In the 1990s, archeologists in Mexico City unearthed a 500-year-old skeleton near an ancient Aztec temple—a victim of human sacrifice. A grisly discovery, yes, but perhaps even more chilling was what the beheaded skeleton was holding: two small whistles, one in the shape of a skull. When a researcher blew into one of the tiny instruments, the horrifying sounds that emerged immediately captivated imaginations. One scholar described the noise as “a shriek of death.”
The dreadful, high-pitched sound of the whistle is perhaps most comparable to a human scream. “There are different air streams generated within the structure of these instruments, which then diametrically hits against each other,” said Arnd Adje Both, a music archeologist who has examined the whistle. “And thus the Aztecs were able to produce a very shrill and noisy sound.”
The true purpose of these artifacts has baffled experts. Were they used to terrorize enemies in warfare? Aztec warriors were known to beat wooden drums as they advanced into battle—might they also have blown these ghastly whistles? “You can imagine the frightening sound if you had 200 or 300 or 5,000 warriors blowing these instruments,” said Jaime Arredondo, an art historian and professor of Mesoamerican and Latino studies at New York University. “That would be extremely intimidating.”
Another theory gave the instruments a more peaceful purpose. They may have been used to induce trances as part of healing rituals—rather than to terrify, the whistle may have been used to bring comfort.

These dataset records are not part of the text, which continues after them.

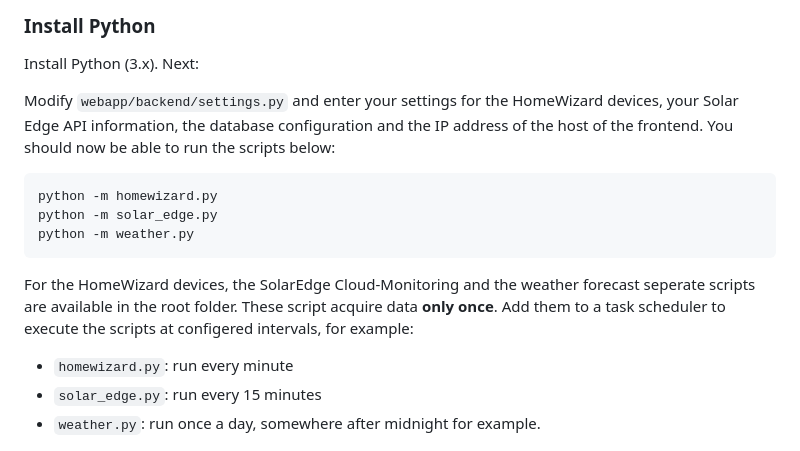
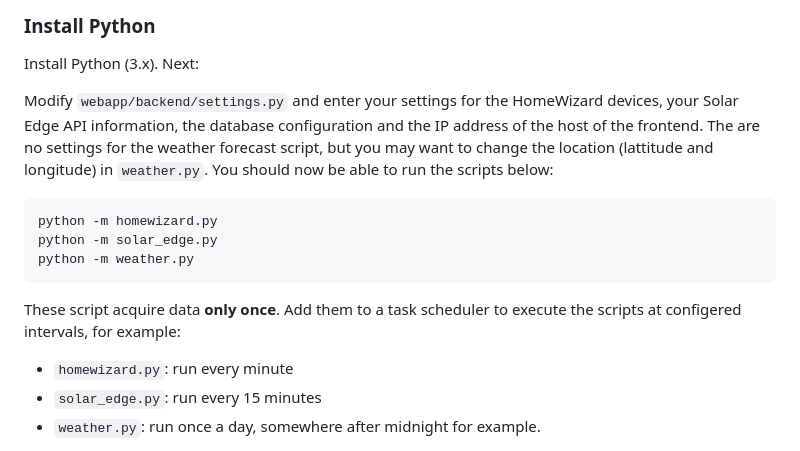
Before and after one commit to gerbenkaas/homenergy, a Markdown page: README.md, the part around the change. Drawn GitHub-style.

````diff
--- a/README.md
+++ b/README.md
@@ -31,14 +31,14 @@ EXIT;
 ### Install Python
 Install Python (3.x). Next:
 
-Modify <code>webapp/backend/settings.py</code> and enter your settings for the HomeWizard devices, your Solar Edge API information, the database configuration and the IP address of the host of the frontend. You should now be able to run the scripts below:
+Modify <code>webapp/backend/settings.py</code> and enter your settings for the HomeWizard devices, your Solar Edge API information, the database configuration and the IP address of the host of the frontend. The are no settings for the weather forecast script, but you may want to change the location (lattitude and longitude) in <code>weather.py</code>. You should now be able to run the scripts below:
 ```bash
 python -m homewizard.py
 python -m solar_edge.py
 python -m weather.py
 ```
 
-For the HomeWizard devices, the SolarEdge Cloud-Monitoring and the weather forecast seperate scripts are available in the root folder. These script acquire data <strong>only once</strong>. Add them to a task scheduler to execute the scripts at configered intervals, for example:
+These script acquire data <strong>only once</strong>. Add them to a task scheduler to execute the scripts at configered intervals, for example:
 - <code>homewizard.py</code>: run every minute
 - <code>solar_edge.py</code>: run every 15 minutes
 - <code>weather.py</code>: run once a day, somewhere after midnight for example.
````
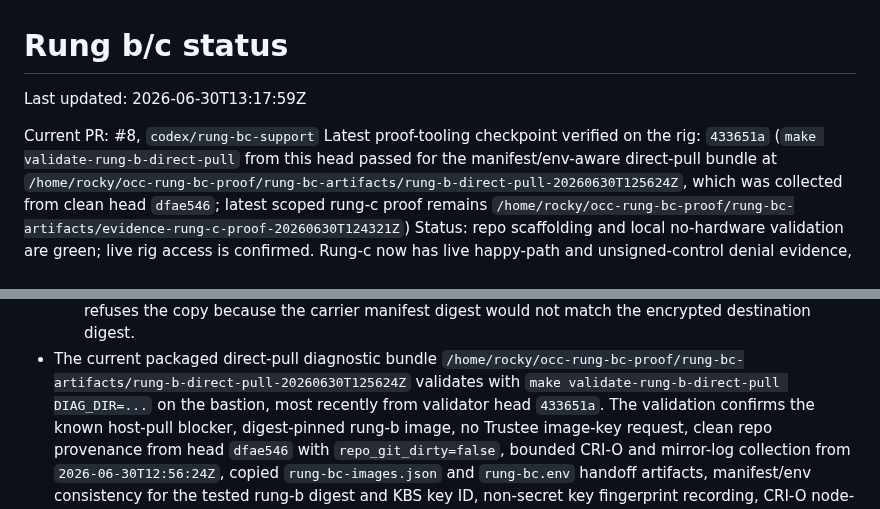
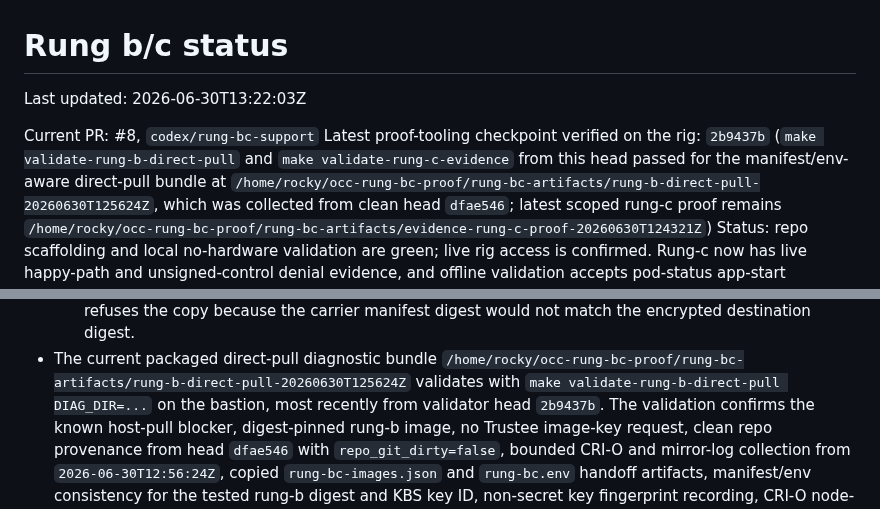
Before and after one commit to shpwrck/openshift-confidential-containers, a Markdown page: docs/runbooks/rung-bc-status.md, 2 parts joined by grey strips. Drawn GitHub-style.

Commit message:
docs(coco): record current-head diagnostic validation

```diff
--- a/docs/runbooks/rung-bc-status.md
+++ b/docs/runbooks/rung-bc-status.md
@@ -1,10 +1,11 @@
 # Rung b/c status
 
-Last updated: 2026-06-30T13:17:59Z
+Last updated: 2026-06-30T13:22:03Z
 
 Current PR: #8, `codex/rung-bc-support`
-Latest proof-tooling checkpoint verified on the rig: `433651a` (`make validate-rung-b-direct-pull`
-from this head passed for the manifest/env-aware direct-pull bundle at
+Latest proof-tooling checkpoint verified on the rig: `2b9437b` (`make validate-rung-b-direct-pull`
+and `make validate-rung-c-evidence` from this head passed for the manifest/env-aware direct-pull
+bundle at
 `/home/rocky/occ-rung-bc-proof/rung-bc-artifacts/rung-b-direct-pull-20260630T125624Z`, which was
 collected from clean head `dfae546`; latest scoped rung-c proof remains
 `/home/rocky/occ-rung-bc-proof/rung-bc-artifacts/evidence-rung-c-proof-20260630T124321Z`)
@@ -317,7 +318,7 @@ Live rig check on 2026-06-30:
 - The current packaged direct-pull diagnostic bundle
   `/home/rocky/occ-rung-bc-proof/rung-bc-artifacts/rung-b-direct-pull-20260630T125624Z` validates
   with `make validate-rung-b-direct-pull DIAG_DIR=...` on the bastion, most recently from
-  validator head `433651a`. The validation confirms the
+  validator head `2b9437b`. The validation confirms the
   known host-pull blocker, digest-pinned rung-b image, no Trustee image-key request, clean repo
   provenance from head `dfae546` with `repo_git_dirty=false`, bounded CRI-O and mirror-log
   collection from `2026-06-30T12:56:24Z`, copied `rung-bc-images.json` and `rung-bc.env`
```
Also changed, not shown: docs/runbooks/rung-b-upstream-escalation.md (+2 -2 lines).
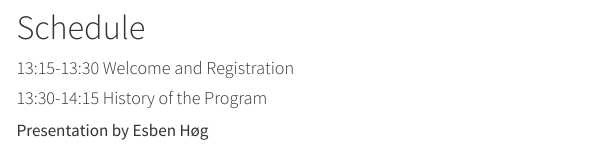
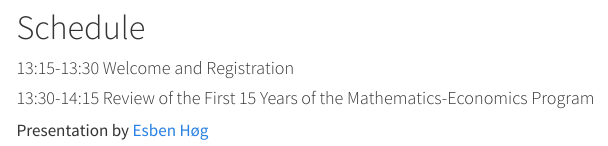
Before and after one commit to Math-at-Aalborg-University/math-at-aalborg-university.github.io, a Quarto document (XV-program.qmd): the page in a window 1100 px wide, from 160 px down. Rendered offline with R 4.5, knitr and Pandoc in place of Quarto, with nearby package versions; menus at the side of the page are left out.

Commit message:
Update XV history presentation and LSS winter 24

```diff
--- a/XV-program.qmd
+++ b/XV-program.qmd
@@ -8,9 +8,9 @@ title: "XV Anniversary of the Mathematics-Economics Program"
 
 #### 13:15-13:30 Welcome and Registration
 
-#### 13:30-14:15 History of the Program
+#### 13:30-14:15 Review of the First 15 Years of the Mathematics-Economics Program
 
-Presentation by Esben Høg
+Presentation by [Esben Høg](https://vbn.aau.dk/da/persons/esben)
 
 #### 14:15-14:30 Break
 
```
Also changed, not shown: LSS.qmd (+1 -1 lines), 2 other files.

But perhaps the mostly likely theory of the instruments involves their connection to human sacrifice. In the third episode of our series “Sound Mysteries,” we explore the unnerving case of the Aztec death whistle.